Marla Paul | EurekAlert!
A sudden drop in outdoor temperature increases the risk of respiratory infections
11.01.2017 | University of Gothenburg
Urbanization to convert 300,000 km2 of prime croplands
27.12.2016 | Mercator Research Institute on Global Commons and Climate Change (MCC) gGmbH
Among the general public, solar thermal energy is currently associated with dark blue, rectangular collectors on building roofs. Technologies are needed for aesthetically high quality architecture which offer the architect more room for manoeuvre when it comes to low- and plus-energy buildings. With the “ArKol” project, researchers at Fraunhofer ISE together with partners are currently developing two façade collectors for solar thermal energy generation, which permit a high degree of design flexibility: a strip collector for opaque façade sections and a solar thermal blind for transparent sections. The current state of the two developments will be presented at the BAU 2017 trade fair.
As part of the “ArKol – development of architecturally highly integrated façade collectors with heat pipes” project, Fraunhofer ISE together with its partners...
At TU Wien, an alternative for resource intensive formwork for the construction of concrete domes was developed.
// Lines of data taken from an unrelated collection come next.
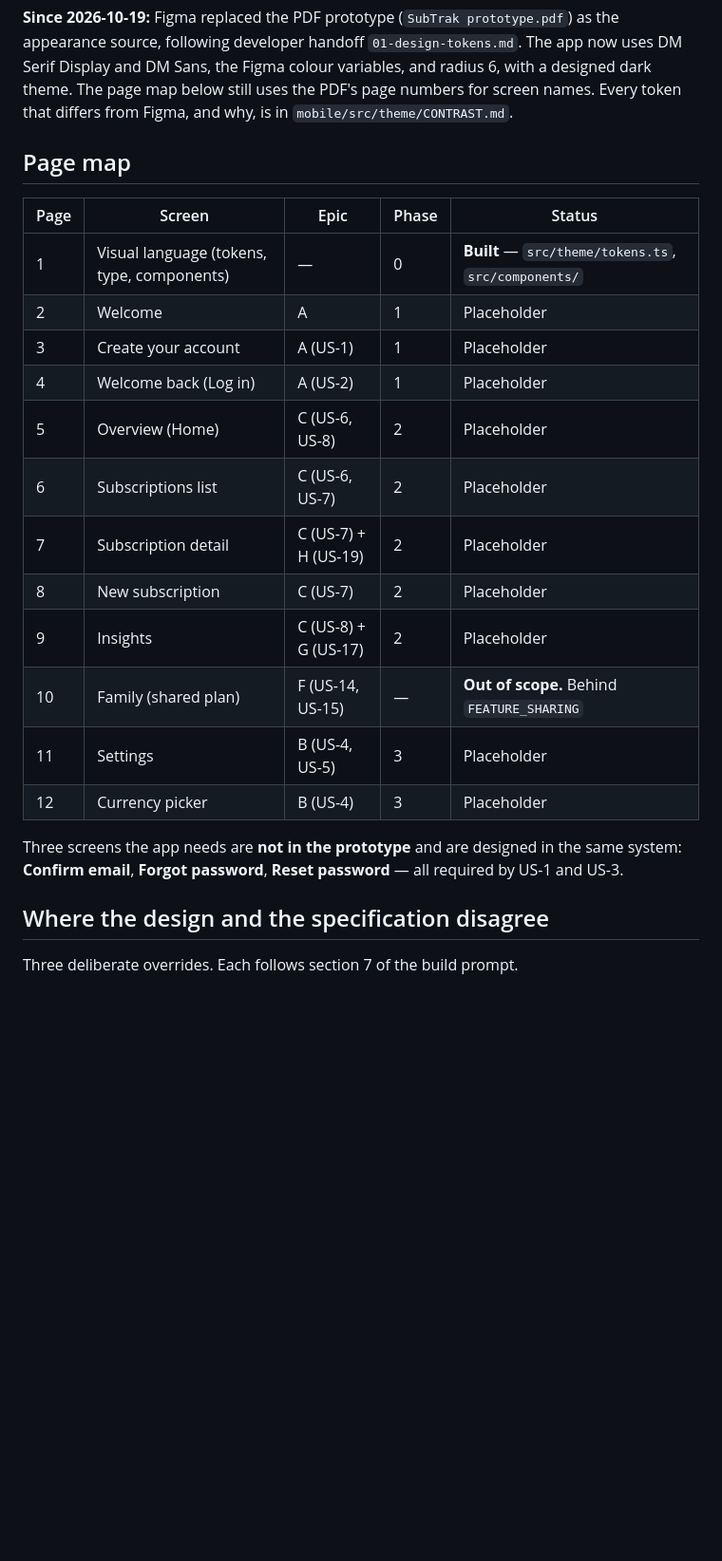
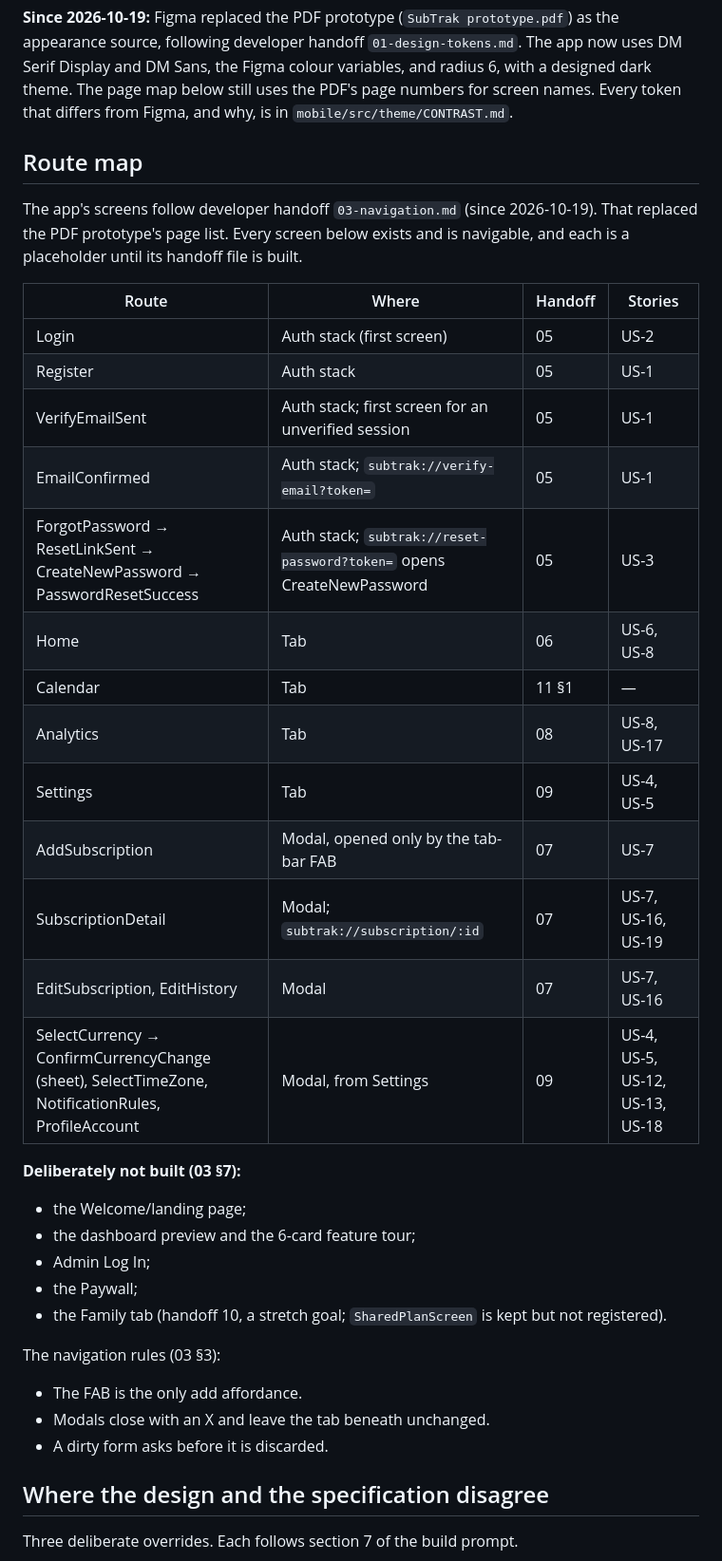
Before and after one commit to hassan47khan/Capstone-Project, a Markdown page: docs/design/README.md, the part around the change. Shown at 95% size. GitHub-like rendering; blank space fills up the shorter version.

Commit message:
docs: route map and navigation rules from handoff 03
Co-Authored-By: Claude Opus 5.5 <noreply@anthropic.com>

```diff
--- a/docs/design/README.md
+++ b/docs/design/README.md
@@ -20,26 +20,41 @@ radius 6, with a designed dark theme. The page map below still uses the PDF's
 page numbers for screen names. Every token that differs from Figma, and why, is
 in `mobile/src/theme/CONTRAST.md`.
 
-## Page map
+## Route map
 
-| Page | Screen | Epic | Phase | Status |
-| --- | --- | --- | --- | --- |
-| 1 | Visual language (tokens, type, components) | — | 0 | **Built** — `src/theme/tokens.ts`, `src/components/` |
-| 2 | Welcome | A | 1 | Placeholder |
-| 3 | Create your account | A (US-1) | 1 | Placeholder |
-| 4 | Welcome back (Log in) | A (US-2) | 1 | Placeholder |
-| 5 | Overview (Home) | C (US-6, US-8) | 2 | Placeholder |
-| 6 | Subscriptions list | C (US-6, US-7) | 2 | Placeholder |
-| 7 | Subscription detail | C (US-7) + H (US-19) | 2 | Placeholder |
-| 8 | New subscription | C (US-7) | 2 | Placeholder |
-| 9 | Insights | C (US-8) + G (US-17) | 2 | Placeholder |
-| 10 | Family (shared plan) | F (US-14, US-15) | — | **Out of scope.** Behind `FEATURE_SHARING` |
-| 11 | Settings | B (US-4, US-5) | 3 | Placeholder |
-| 12 | Currency picker | B (US-4) | 3 | Placeholder |
+The app's screens follow developer handoff `03-navigation.md` (since
+2026-10-19). That replaced the PDF prototype's page list. Every screen below
+exists and is navigable, and each is a placeholder until its handoff file is
+built.
 
-Three screens the app needs are **not in the prototype** and are designed in the
-same system: **Confirm email**, **Forgot password**, **Reset password** — all
-required by US-1 and US-3.
+| Route | Where | Handoff | Stories |
+| --- | --- | --- | --- |
+| Login | Auth stack (first screen) | 05 | US-2 |
+| Register | Auth stack | 05 | US-1 |
+| VerifyEmailSent | Auth stack; first screen for an unverified session | 05 | US-1 |
+| EmailConfirmed | Auth stack; `subtrak://verify-email?token=` | 05 | US-1 |
+| ForgotPassword → ResetLinkSent → CreateNewPassword → PasswordResetSuccess | Auth stack; `subtrak://reset-password?token=` opens CreateNewPassword | 05 | US-3 |
+| Home | Tab | 06 | US-6, US-8 |
+| Calendar | Tab | 11 §1 | — |
+| Analytics | Tab | 08 | US-8, US-17 |
+| Settings | Tab | 09 | US-4, US-5 |
+| AddSubscription | Modal, opened only by the tab-bar FAB | 07 | US-7 |
+| SubscriptionDetail | Modal; `subtrak://subscription/:id` | 07 | US-7, US-16, US-19 |
+| EditSubscription, EditHistory | Modal | 07 | US-7, US-16 |
+| SelectCurrency → ConfirmCurrencyChange (sheet), SelectTimeZone, NotificationRules, ProfileAccount | Modal, from Settings | 09 | US-4, US-5, US-12, US-13, US-18 |
+
+**Deliberately not built (03 §7):**
+- the Welcome/landing page;
+- the dashboard preview and the 6-card feature tour;
+- Admin Log In;
+- the Paywall;
+- the Family tab (handoff 10, a stretch goal; `SharedPlanScreen` is kept but
+  not registered).
+
+The navigation rules (03 §3):
+- The FAB is the only add affordance.
+- Modals close with an X and leave the tab beneath unchanged.
+- A dirty form asks before it is discarded.
 
 ## Where the design and the specification disagree
 
```
Also changed, not shown: README.md (+2 -2 lines), mobile/CLAUDE.md (+23 -4 lines).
It is now used in a test dome for the Austrian Federal Railways Infrastructure (ÖBB Infrastruktur).
Concrete shells are efficient structures, but not very resource efficient. The formwork for the construction of concrete domes alone requires a high amount of...
Many pathogens use certain sugar compounds from their host to help conceal themselves against the immune system. Scientists at the University of Bonn have now, in cooperation with researchers at the University of York in the United Kingdom, analyzed the dynamics of a bacterial molecule that is involved in this process. They demonstrate that the protein grabs onto the sugar molecule with a Pac Man-like chewing motion and holds it until it can be used. Their results could help design therapeutics that could make the protein poorer at grabbing and holding and hence compromise the pathogen in the host. The study has now been published in “Biophysical Journal”.
The cells of the mouth, nose and intestinal mucosa produce large quantities of a chemical called sialic acid. Many bacteria possess a special transport system...
UMD, NOAA collaboration demonstrates suitability of in-orbit datasets for weather satellite calibration
"Traffic and weather, together on the hour!" blasts your local radio station, while your smartphone knows the weather halfway across the world. A network of...
Fiber-reinforced plastics (FRP) are frequently used in the aeronautic and automobile industry. However, the repair of workpieces made of these composite materials is often less profitable than exchanging the part. In order to increase the lifetime of FRP parts and to make them more eco-efficient, the Laser Zentrum Hannover e.V. (LZH) and the Apodius GmbH want to combine a new measuring device for fiber layer orientation with an innovative laser-based repair process.
Defects in FRP pieces may be production or operation-related. Whether or not repair is cost-effective depends on the geometry of the defective area, the tools...
10.01.2017 | Event News
09.01.2017 | Event News
05.01.2017 | Event News
16.01.2017 | Power and Electrical Engineering
16.01.2017 | Information Technology
16.01.2017 | Power and Electrical Engineering